Top of Source data

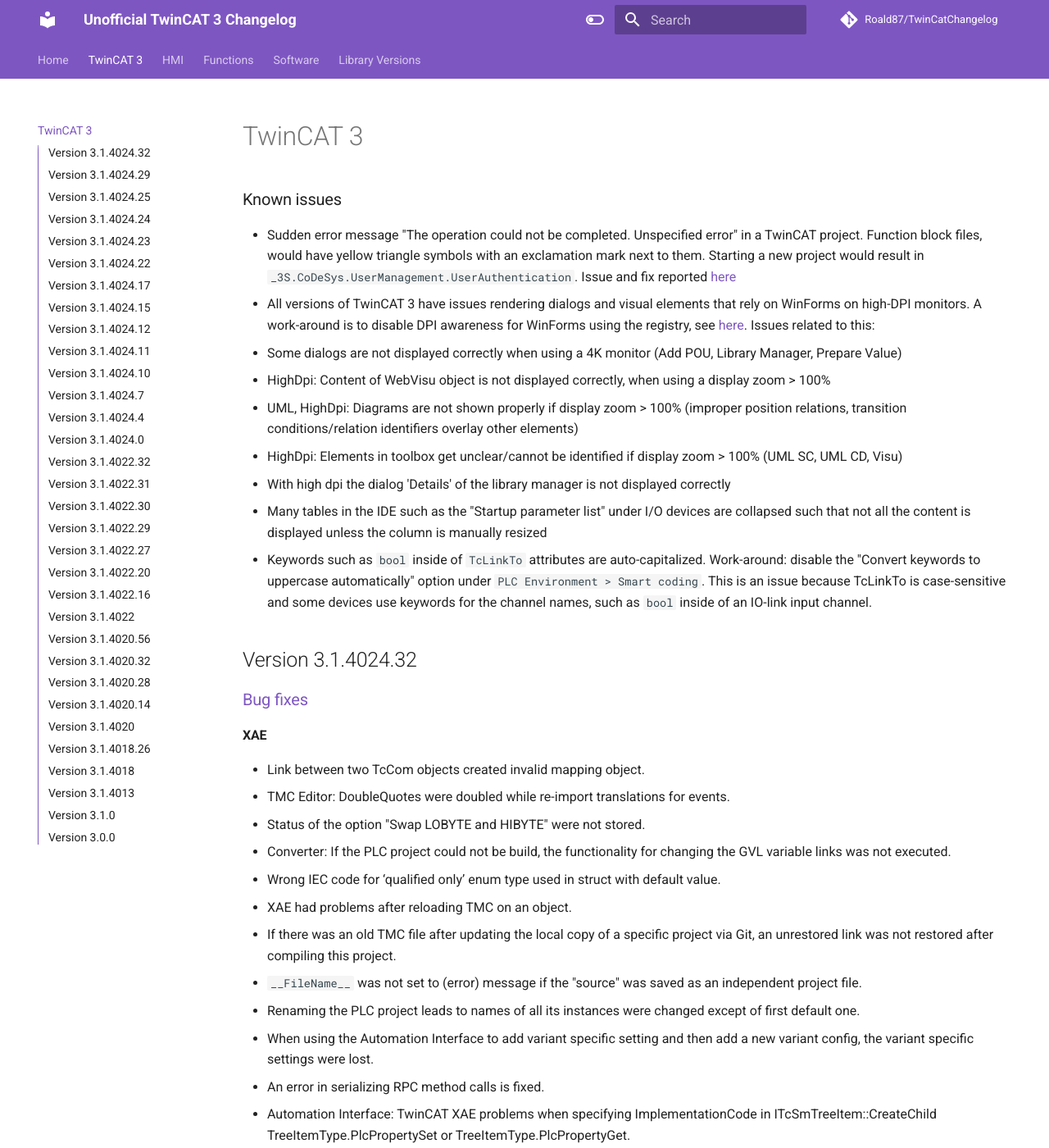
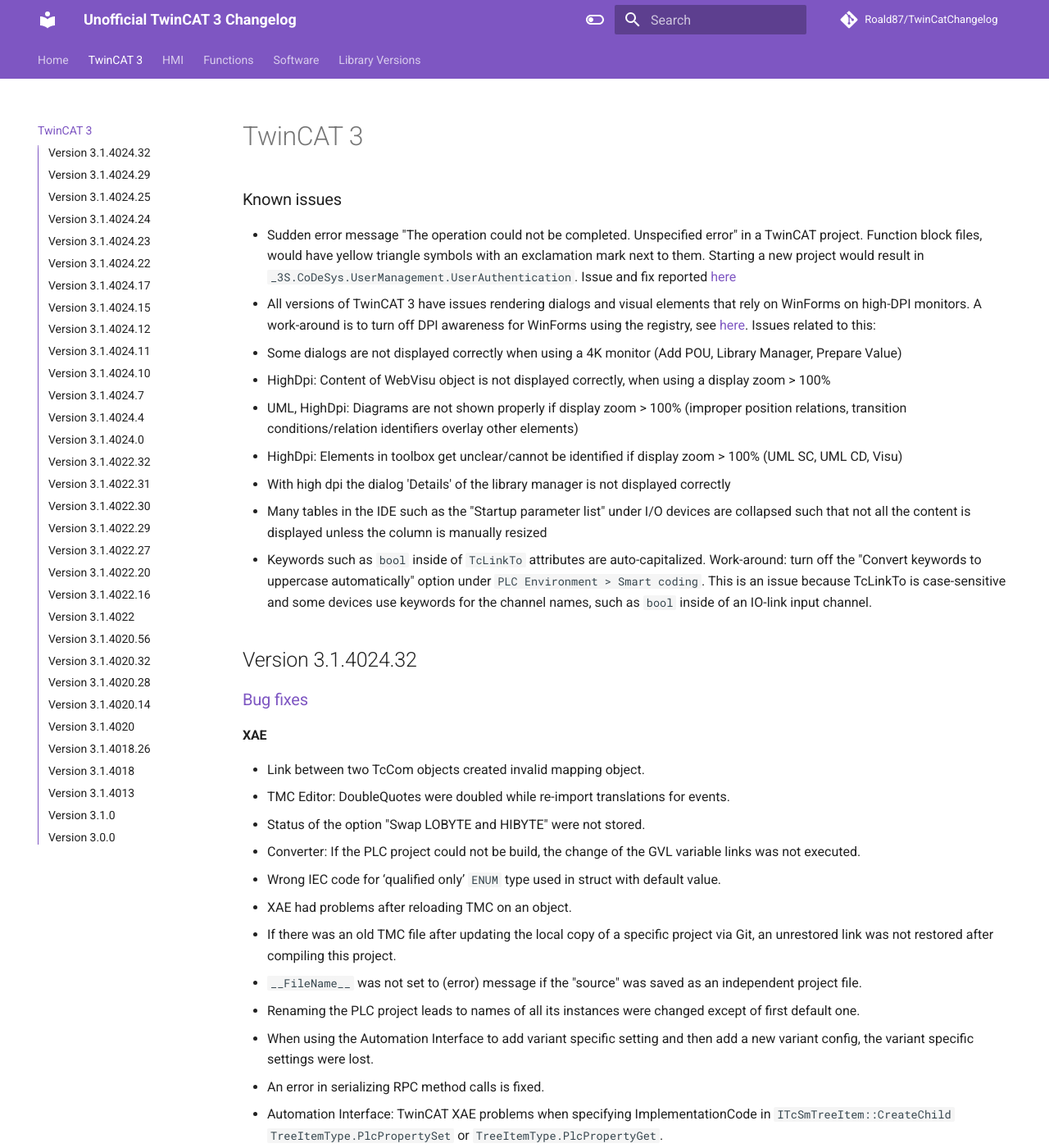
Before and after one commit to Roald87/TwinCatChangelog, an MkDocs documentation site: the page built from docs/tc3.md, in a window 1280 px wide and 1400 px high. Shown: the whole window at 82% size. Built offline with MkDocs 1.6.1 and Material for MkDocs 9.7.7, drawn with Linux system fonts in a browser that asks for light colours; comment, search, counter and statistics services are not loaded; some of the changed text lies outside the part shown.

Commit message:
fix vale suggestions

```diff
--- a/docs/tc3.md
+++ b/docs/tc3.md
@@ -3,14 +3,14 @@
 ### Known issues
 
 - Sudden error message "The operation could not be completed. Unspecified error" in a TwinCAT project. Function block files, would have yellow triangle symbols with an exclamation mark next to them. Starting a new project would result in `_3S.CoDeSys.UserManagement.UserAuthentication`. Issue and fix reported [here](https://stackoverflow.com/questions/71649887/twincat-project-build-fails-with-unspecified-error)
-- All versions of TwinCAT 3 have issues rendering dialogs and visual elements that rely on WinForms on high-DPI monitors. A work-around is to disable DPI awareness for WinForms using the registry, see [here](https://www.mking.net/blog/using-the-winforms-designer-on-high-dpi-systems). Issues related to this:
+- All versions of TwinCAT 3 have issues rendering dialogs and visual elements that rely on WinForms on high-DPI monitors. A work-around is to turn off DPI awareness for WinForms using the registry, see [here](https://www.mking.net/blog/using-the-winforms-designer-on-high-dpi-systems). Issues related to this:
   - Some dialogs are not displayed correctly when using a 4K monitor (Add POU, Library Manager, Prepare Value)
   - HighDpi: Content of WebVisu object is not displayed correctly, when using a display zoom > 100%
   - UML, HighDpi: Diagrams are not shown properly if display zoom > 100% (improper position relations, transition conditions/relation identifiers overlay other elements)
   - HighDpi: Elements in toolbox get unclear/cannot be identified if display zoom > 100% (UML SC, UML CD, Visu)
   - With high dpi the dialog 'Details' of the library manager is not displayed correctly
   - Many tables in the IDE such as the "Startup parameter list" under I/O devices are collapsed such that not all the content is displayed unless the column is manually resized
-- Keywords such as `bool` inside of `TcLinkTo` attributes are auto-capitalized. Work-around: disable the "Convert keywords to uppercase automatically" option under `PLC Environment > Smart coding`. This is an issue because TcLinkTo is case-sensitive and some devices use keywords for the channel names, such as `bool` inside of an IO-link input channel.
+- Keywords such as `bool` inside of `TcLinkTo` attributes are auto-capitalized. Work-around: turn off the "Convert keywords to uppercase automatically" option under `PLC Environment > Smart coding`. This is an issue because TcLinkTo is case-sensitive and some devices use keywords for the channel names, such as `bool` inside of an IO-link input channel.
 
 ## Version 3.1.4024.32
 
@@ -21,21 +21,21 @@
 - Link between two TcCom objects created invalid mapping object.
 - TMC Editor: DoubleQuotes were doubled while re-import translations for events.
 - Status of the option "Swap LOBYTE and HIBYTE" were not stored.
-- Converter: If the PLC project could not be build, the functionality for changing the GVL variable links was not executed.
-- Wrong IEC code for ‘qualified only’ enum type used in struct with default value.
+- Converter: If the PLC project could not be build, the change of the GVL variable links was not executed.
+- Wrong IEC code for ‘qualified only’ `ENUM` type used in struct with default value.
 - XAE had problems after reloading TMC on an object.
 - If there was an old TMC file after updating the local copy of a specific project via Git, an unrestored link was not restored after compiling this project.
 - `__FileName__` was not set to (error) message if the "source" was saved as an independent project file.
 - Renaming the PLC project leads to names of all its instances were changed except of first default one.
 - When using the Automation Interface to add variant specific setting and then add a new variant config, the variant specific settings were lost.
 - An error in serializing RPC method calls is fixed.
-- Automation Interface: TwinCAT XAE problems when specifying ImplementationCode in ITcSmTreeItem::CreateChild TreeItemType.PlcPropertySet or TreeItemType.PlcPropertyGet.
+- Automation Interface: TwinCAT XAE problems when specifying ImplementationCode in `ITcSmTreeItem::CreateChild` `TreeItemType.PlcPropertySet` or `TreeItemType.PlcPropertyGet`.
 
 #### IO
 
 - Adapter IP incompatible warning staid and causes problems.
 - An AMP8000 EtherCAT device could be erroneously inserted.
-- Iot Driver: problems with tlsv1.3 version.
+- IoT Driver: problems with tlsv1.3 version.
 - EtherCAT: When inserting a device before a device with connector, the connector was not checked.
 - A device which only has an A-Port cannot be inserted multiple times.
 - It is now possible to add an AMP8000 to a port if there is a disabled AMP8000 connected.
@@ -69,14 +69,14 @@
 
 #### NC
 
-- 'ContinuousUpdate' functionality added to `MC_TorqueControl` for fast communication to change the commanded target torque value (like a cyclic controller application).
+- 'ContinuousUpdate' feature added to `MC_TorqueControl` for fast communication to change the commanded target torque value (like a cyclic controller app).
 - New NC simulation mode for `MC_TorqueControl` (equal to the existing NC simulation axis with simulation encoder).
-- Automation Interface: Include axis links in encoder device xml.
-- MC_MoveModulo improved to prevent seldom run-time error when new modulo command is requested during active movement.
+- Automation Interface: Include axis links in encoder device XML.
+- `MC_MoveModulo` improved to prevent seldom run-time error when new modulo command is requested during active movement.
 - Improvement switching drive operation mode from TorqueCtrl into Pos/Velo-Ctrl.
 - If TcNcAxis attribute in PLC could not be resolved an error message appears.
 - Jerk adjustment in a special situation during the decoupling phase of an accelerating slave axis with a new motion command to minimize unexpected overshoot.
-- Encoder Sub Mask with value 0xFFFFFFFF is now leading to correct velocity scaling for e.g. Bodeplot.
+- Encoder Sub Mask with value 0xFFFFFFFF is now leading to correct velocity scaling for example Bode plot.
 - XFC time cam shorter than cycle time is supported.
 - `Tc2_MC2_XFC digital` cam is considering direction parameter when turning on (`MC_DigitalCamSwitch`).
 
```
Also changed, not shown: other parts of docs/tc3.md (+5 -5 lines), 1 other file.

Bottom of Source data
Top of Source data

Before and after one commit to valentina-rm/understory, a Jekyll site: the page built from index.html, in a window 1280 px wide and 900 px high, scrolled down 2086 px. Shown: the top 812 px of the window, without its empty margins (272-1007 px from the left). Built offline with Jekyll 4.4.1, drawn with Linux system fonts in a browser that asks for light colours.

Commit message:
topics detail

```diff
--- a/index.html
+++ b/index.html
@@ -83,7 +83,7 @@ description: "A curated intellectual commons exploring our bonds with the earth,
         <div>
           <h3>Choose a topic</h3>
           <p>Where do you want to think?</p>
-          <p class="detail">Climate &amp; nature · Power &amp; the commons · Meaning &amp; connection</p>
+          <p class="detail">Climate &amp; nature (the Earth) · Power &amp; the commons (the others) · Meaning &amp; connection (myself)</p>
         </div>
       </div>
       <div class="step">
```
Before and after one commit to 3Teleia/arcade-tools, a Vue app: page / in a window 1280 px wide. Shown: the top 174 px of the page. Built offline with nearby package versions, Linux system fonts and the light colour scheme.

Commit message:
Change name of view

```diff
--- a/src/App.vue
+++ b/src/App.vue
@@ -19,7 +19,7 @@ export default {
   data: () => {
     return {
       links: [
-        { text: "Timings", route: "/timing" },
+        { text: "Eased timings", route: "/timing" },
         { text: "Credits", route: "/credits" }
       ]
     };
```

Bottom of Source data

-- Try it --
Go through the data and count every line where the word "route" appears. Give only that count.

-- Solution --
3